Could you set down every entry below exactly as it is?

* _Records provided_
- - - - - - -

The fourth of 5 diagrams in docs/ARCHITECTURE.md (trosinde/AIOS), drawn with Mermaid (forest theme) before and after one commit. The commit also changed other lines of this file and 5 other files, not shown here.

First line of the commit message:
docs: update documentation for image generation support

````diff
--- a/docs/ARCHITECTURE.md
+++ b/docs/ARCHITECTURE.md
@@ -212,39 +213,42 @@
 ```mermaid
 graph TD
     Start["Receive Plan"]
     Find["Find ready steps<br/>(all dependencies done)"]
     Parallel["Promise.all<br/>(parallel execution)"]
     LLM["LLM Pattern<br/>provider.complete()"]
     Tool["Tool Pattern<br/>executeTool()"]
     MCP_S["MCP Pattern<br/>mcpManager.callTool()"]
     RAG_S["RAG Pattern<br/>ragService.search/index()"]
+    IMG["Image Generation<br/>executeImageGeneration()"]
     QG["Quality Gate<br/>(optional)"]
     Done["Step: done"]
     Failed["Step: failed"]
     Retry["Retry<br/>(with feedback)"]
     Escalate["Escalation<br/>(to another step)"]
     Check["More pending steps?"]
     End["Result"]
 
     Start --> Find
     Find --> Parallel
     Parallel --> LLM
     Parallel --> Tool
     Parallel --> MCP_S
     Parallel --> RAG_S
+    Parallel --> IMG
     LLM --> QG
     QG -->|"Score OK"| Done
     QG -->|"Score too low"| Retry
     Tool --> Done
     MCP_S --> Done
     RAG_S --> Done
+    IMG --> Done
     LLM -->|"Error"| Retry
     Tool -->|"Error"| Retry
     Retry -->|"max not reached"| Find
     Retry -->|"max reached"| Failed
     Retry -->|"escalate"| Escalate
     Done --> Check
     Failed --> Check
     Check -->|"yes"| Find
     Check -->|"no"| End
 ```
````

- - - - - - -

* _Result below_
The fourth of 5 diagrams in docs/ARCHITECTURE.md (trosinde/AIOS), drawn with Mermaid (forest theme) before and after one commit. The commit also changed other lines of this file and 5 other files, not shown here.

First line of the commit message:
docs: update documentation for image generation support

````diff
--- a/docs/ARCHITECTURE.md
+++ b/docs/ARCHITECTURE.md
@@ -212,39 +213,42 @@
 ```mermaid
 graph TD
     Start["Receive Plan"]
     Find["Find ready steps<br/>(all dependencies done)"]
     Parallel["Promise.all<br/>(parallel execution)"]
     LLM["LLM Pattern<br/>provider.complete()"]
     Tool["Tool Pattern<br/>executeTool()"]
     MCP_S["MCP Pattern<br/>mcpManager.callTool()"]
     RAG_S["RAG Pattern<br/>ragService.search/index()"]
+    IMG["Image Generation<br/>executeImageGeneration()"]
     QG["Quality Gate<br/>(optional)"]
     Done["Step: done"]
     Failed["Step: failed"]
     Retry["Retry<br/>(with feedback)"]
     Escalate["Escalation<br/>(to another step)"]
     Check["More pending steps?"]
     End["Result"]
 
     Start --> Find
     Find --> Parallel
     Parallel --> LLM
     Parallel --> Tool
     Parallel --> MCP_S
     Parallel --> RAG_S
+    Parallel --> IMG
     LLM --> QG
     QG -->|"Score OK"| Done
     QG -->|"Score too low"| Retry
     Tool --> Done
     MCP_S --> Done
     RAG_S --> Done
+    IMG --> Done
     LLM -->|"Error"| Retry
     Tool -->|"Error"| Retry
     Retry -->|"max not reached"| Find
     Retry -->|"max reached"| Failed
     Retry -->|"escalate"| Escalate
     Done --> Check
     Failed --> Check
     Check -->|"yes"| Find
     Check -->|"no"| End
 ```
````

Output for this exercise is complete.